It's Friday and a bit slow at work so I just whipped up a logo in PowerPoint of all things. Considering where I'm employed, you'd think I'd have access to some fancy design tools. 

Next I'll create labels to stick on the take-out containers I bought from Smart & Final. That way when I share my ice cream with friends, it'll look all pretty. 

Tuesday, January 20, 2009

Inauguration Day

What a special and historic moment as I watched Barack Obama being sworn in as President. I've been in the U.S. for 9 years now and today I finally feel American. 

There are so many celebration events taking place but here's one to note - the Inaugural Luncheon - ice cream is on the menu!

First Course: Seafood Stew

Second Course: A Brace of American Birds (pheasant and duck) served with Sour Cherry Chutney and Molasses Sweet Potatoes

Third Course: Apple Cinnamon Sponge Cake and Sweet Cream Glace

Monday, January 19, 2009

The First Scoop

Excitement!

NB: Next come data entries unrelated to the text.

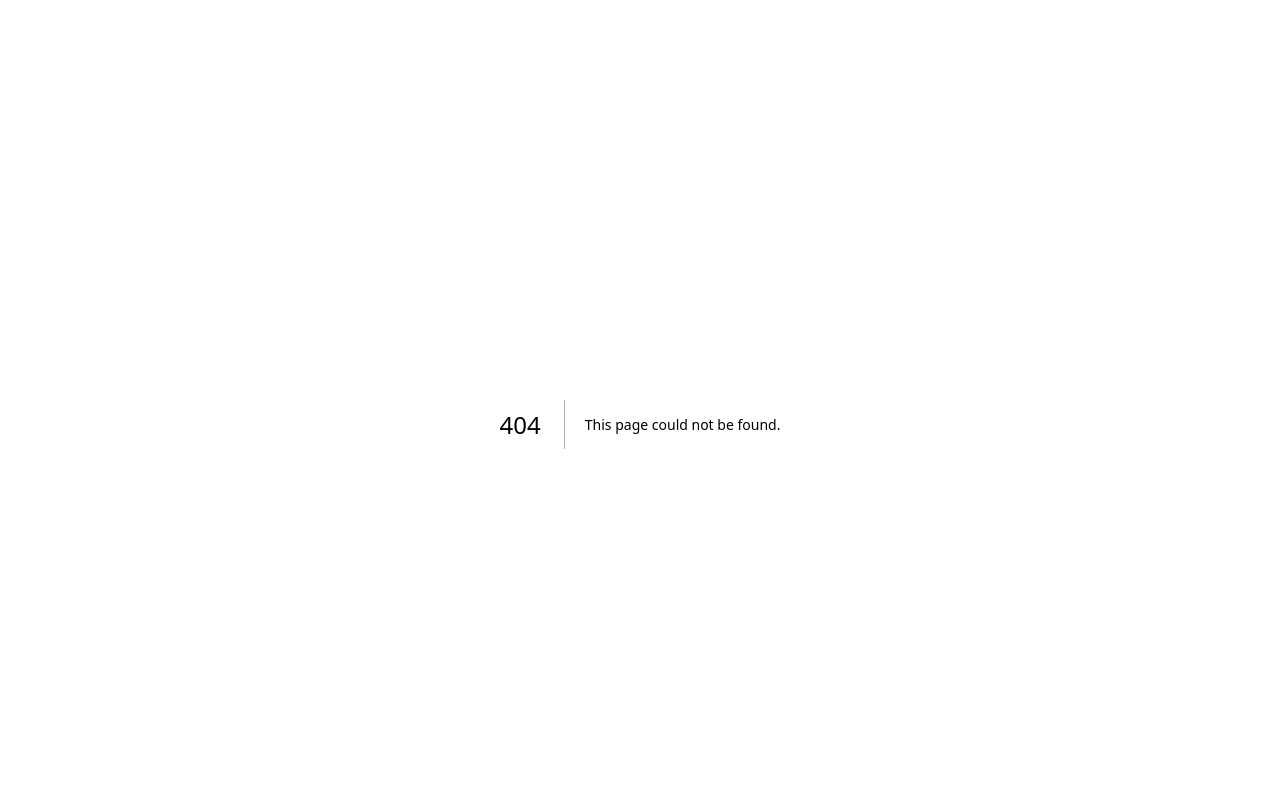
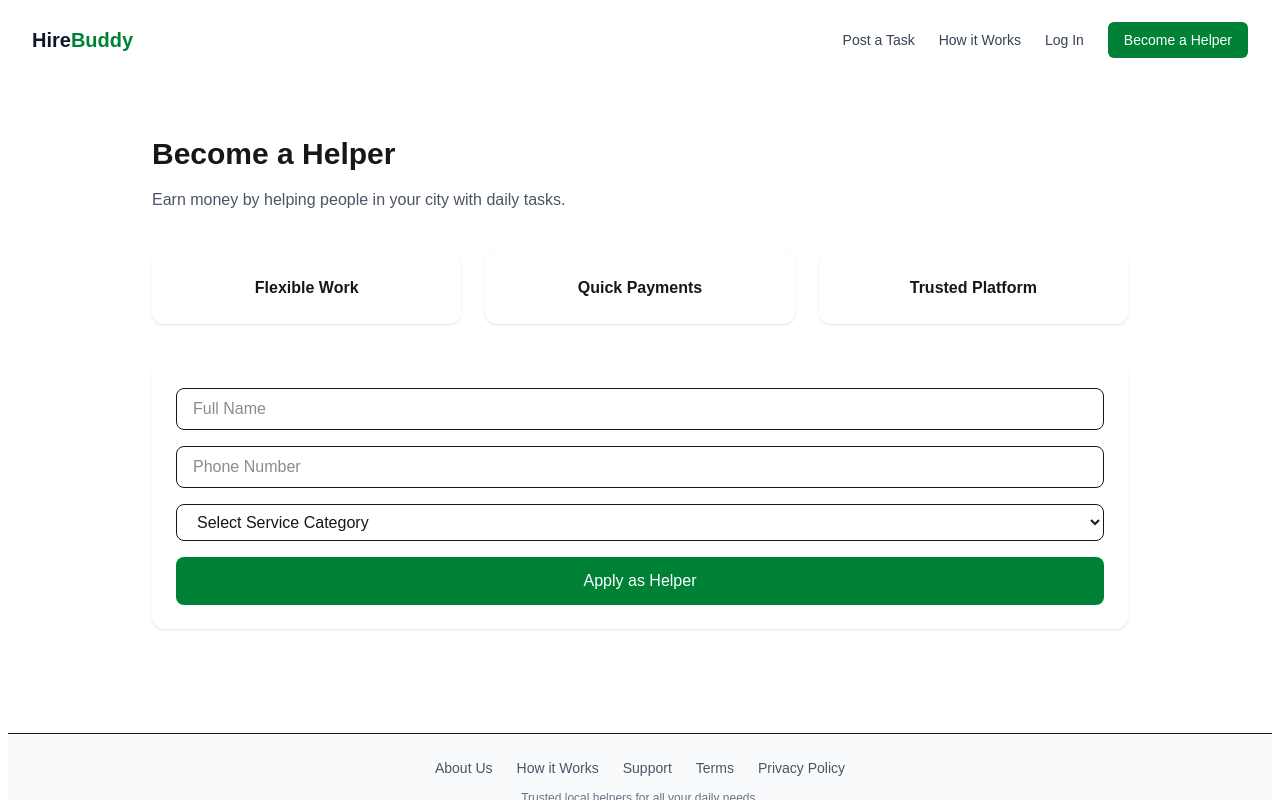
Before and after one commit to priyanandrai/hirebuddy, a Next.js app in the folder webapp/: page /become-a-helper in a window 1280 px wide. Before the commit this address had no page. Built offline with nearby package versions, Linux system fonts and the light colour scheme.

Commit message:
added some pages

```diff
--- /dev/null
+++ b/webapp/app/become-a-helper/page.js
@@ -0,0 +1,59 @@
+import Footer from "../components/layout/Footer";
+import Header from "../components/layout/Header";
+
+export default function BecomeHelperPage() {
+  return (
+    <>
+      <Header />
+
+      <main className="max-w-5xl mx-auto px-6 py-16">
+        <h1 className="text-3xl font-bold mb-4">
+          Become a Helper
+        </h1>
+        <p className="text-gray-600 mb-10">
+          Earn money by helping people in your city with daily tasks.
+        </p>
+
+        <div className="grid grid-cols-1 md:grid-cols-3 gap-6 mb-10">
+          {[
+            "Flexible Work",
+            "Quick Payments",
+            "Trusted Platform",
+          ].map((benefit) => (
+            <div
+              key={benefit}
+              className="bg-white p-6 rounded-xl shadow-sm text-center"
+            >
+              <h3 className="font-semibold">{benefit}</h3>
+            </div>
+          ))}
+        </div>
+
+        <form className="bg-white p-6 rounded-xl shadow-sm space-y-4">
+          <input
+            placeholder="Full Name"
+            className="w-full border rounded-lg px-4 py-2"
+          />
+
+          <input
+            placeholder="Phone Number"
+            className="w-full border rounded-lg px-4 py-2"
+          />
+
+          <select className="w-full border rounded-lg px-4 py-2">
+            <option>Select Service Category</option>
+            <option>Shopping</option>
+            <option>Driving</option>
+            <option>Health Assistance</option>
+          </select>
+
+          <button className="w-full bg-green-700 text-white py-3 rounded-lg font-medium">
+            Apply as Helper
+          </button>
+        </form>
+      </main>
+
+      <Footer />
+    </>
+  );
+}
--- a/webapp/app/components/layout/Header.js
+++ b/webapp/app/components/layout/Header.js
@@ -32,17 +32,17 @@ export default function Header() {
 
         {/* Desktop Nav */}
         <nav className="hidden md:flex items-center gap-6 text-sm font-medium text-gray-700">
-          <Link href="#" className="hover:text-black">
+          <Link href="/post-task" className="hover:text-black">
             Post a Task
           </Link>
-          <Link href="#" className="hover:text-black">
+          <Link href="/how-it-works" className="hover:text-black">
             How it Works
           </Link>
-          <Link href="#" className="hover:text-black">
+          <Link href="/login" className="hover:text-black">
             Log In
           </Link>
           <Link
-            href="#"
+            href="/become-a-helper"
             className="px-4 py-2 bg-green-700 text-white rounded-md hover:bg-green-800"
           >
             Become a Helper
--- /dev/null
+++ b/webapp/app/how-it-works/page.js
@@ -0,0 +1,48 @@
+import Footer from "../components/layout/Footer";
+import Header from "../components/layout/Header";
+
+export default function HowItWorksPage() {
+  const steps = [
+    {
+      title: "Post a Task",
+      desc: "Describe what you need and set your budget.",
+    },
+    {
+      title: "Get Matched",
+      desc: "Trusted local helpers apply for your task.",
+    },
+    {
+      title: "Get It Done",
+      desc: "Choose a helper and get your task completed.",
+    },
+  ];
+
+  return (
+    <>
+      <Header />
+
+      <main className="max-w-6xl mx-auto px-6 py-16">
+        <h1 className="text-3xl font-bold text-center mb-12">
+          How HireBuddy Works
+        </h1>
+
+        <div className="grid grid-cols-1 md:grid-cols-3 gap-8">
+          {steps.map((step, i) => (
+            <div
+              key={i}
+              className="bg-white p-6 rounded-xl shadow-sm text-center"
+            >
+              <div className="h-12 w-12 mx-auto rounded-full bg-green-100 text-green-700 flex items-center justify-center font-bold mb-4">
+                {i + 1}
+              </div>
+              <h3 className="font-semibold mb-2">{step.title}</h3>
+              <p className="text-gray-600 text-sm">{step.desc}</p>
+            </div>
+          ))}
+        </div>
+      </main>
+
+      <Footer />
+    </>
+  );
+}
--- a/webapp/app/layout.js
+++ b/webapp/app/layout.js
@@ -4,7 +4,7 @@ import "./globals.css";
 
 export const metadata = {
   title: "HireBuddy",
-  description: "Hirebuddy app ",
+  description: "Hirebuddy app: Help for daily life ",
 };
 
 export default function RootLayout({ children }) {
@@ -15,7 +15,7 @@ export default function RootLayout({ children }) {
           {/* <Sidebar /> */}
           <div className="flex flex-col flex-1">
             {/* <Header /> */}
-            <main className="p-6 overflow-y-auto">{children}</main>
+            <main className="p-2 overflow-y-auto">{children}</main>
           </div>
         </div>
       </body>
--- /dev/null
+++ b/webapp/app/login/page.js
@@ -0,0 +1,40 @@
+import Footer from "../components/layout/Footer";
+import Header from "../components/layout/Header";
+
+export default function LoginPage() {
+  return (
+    <>
+      <Header />
+
+      <main className="min-h-[70vh] flex items-center justify-center px-6">
+        <div className="w-full max-w-md bg-white p-6 rounded-xl shadow-sm">
+          <h1 className="text-2xl font-bold mb-4">Log In</h1>
+
+          <input
+            placeholder="Email or Phone"
+            className="w-full border rounded-lg px-4 py-2 mb-3"
+          />
+
+          <input
+            type="password"
+            placeholder="Password"
+            className="w-full border rounded-lg px-4 py-2 mb-4"
+          />
+
+          <button className="w-full bg-green-700 text-white py-3 rounded-lg font-medium">
+            Log In
+          </button>
+
+          <p className="text-sm text-center text-gray-600 mt-4">
+            Don’t have an account?{" "}
+            <span className="text-green-700 font-medium cursor-pointer">
+              Sign up
+            </span>
+          </p>
+        </div>
+      </main>
+
+      <Footer />
+    </>
+  );
+}
--- /dev/null
+++ b/webapp/app/post-task/page.js
@@ -0,0 +1,48 @@
+import Footer from "../components/layout/Footer";
+import Header from "../components/layout/Header";
+
+
+export default function PostTaskPage() {
+  return (
+    <>
+      <Header />
+
+      <main className="max-w-4xl mx-auto px-6 py-16">
+        <h1 className="text-3xl font-bold text-gray-900 mb-4">
+          Post a Task
+        </h1>
+        <p className="text-gray-600 mb-8">
+          Tell us what you need done and we’ll connect you with trusted helpers.
+        </p>
+
+        <form className="bg-white p-6 rounded-xl shadow-sm space-y-4">
+          <input
+            placeholder="Task title"
+            className="w-full border rounded-lg px-4 py-2"
+          />
+
+          <textarea
+            placeholder="Describe your task"
+            className="w-full border rounded-lg px-4 py-2 h-28"
+          />
+
+          <input
+            placeholder="Location / Pin Code"
+            className="w-full border rounded-lg px-4 py-2"
+          />
+
+          <input
+            placeholder="Budget (₹)"
+            className="w-full border rounded-lg px-4 py-2"
+          />
+
+          <button className="w-full bg-blue-600 text-white py-3 rounded-lg font-medium">
+            Post Task
+          </button>
+        </form>
+      </main>
+
+      <Footer />
+    </>
+  );
+}
```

Tonight I completed my very first batch of ice cream, which was a success. The machine: 2 quart Cuisinart ICE-30 BC in stainless steel. The flavour: vanilla bean. I chose this for its classic simplicity and richness. It's the Chanel No. 5 of ice cream. To begin, I whipped together milk and heavy cream, sugar and a surprising amount of egg -- 4 yolks and 3 whole eggs to be exact. It was also the first time I split apart a vanilla bean, which had a strong, fragrant aroma like the smell of fresh coffee beans. I let the milk and cream mixture come to a slow boil then a simmer for 30 minutes. At this point, I noticed the texture was thickening and becoming more clumpy. Is this good or bad? After I combined all the ingredients together, I set the bowl in the fridge to chill overnight. Then I let the machine get to work (albeit quite noisily!).

The next morning, m.creamcone, the name of my ice cream, was born thanks to a fun brainstorm session with my friend Rachel over IM. This evening, the name was seconded by another friend Mike, who I just traveled with to Nicaragua, and he even came up with a future flavour -- Red Bull and Vodka. Very creative!

It's with this kind of creativity that I hope my ice cream will eventually become. My aspiration along the way is to develop a sophisticated palette and create unique flavours with flair and fun. But before that can be, I must perfect the base from which I can experiment with. As mentioned, tonight's first batch was considered a success in that it came out creamy and very edible, however it had too much of an egg-y taste, more like the custard that my mom used to bake. It was also a bit too sweet. (I'm trying another recipe next time and cutting down the sugar). Compared to Haagen-Daz's Vanilla Bean, I have a long way to go but what a delicious and decadent standard to aim for.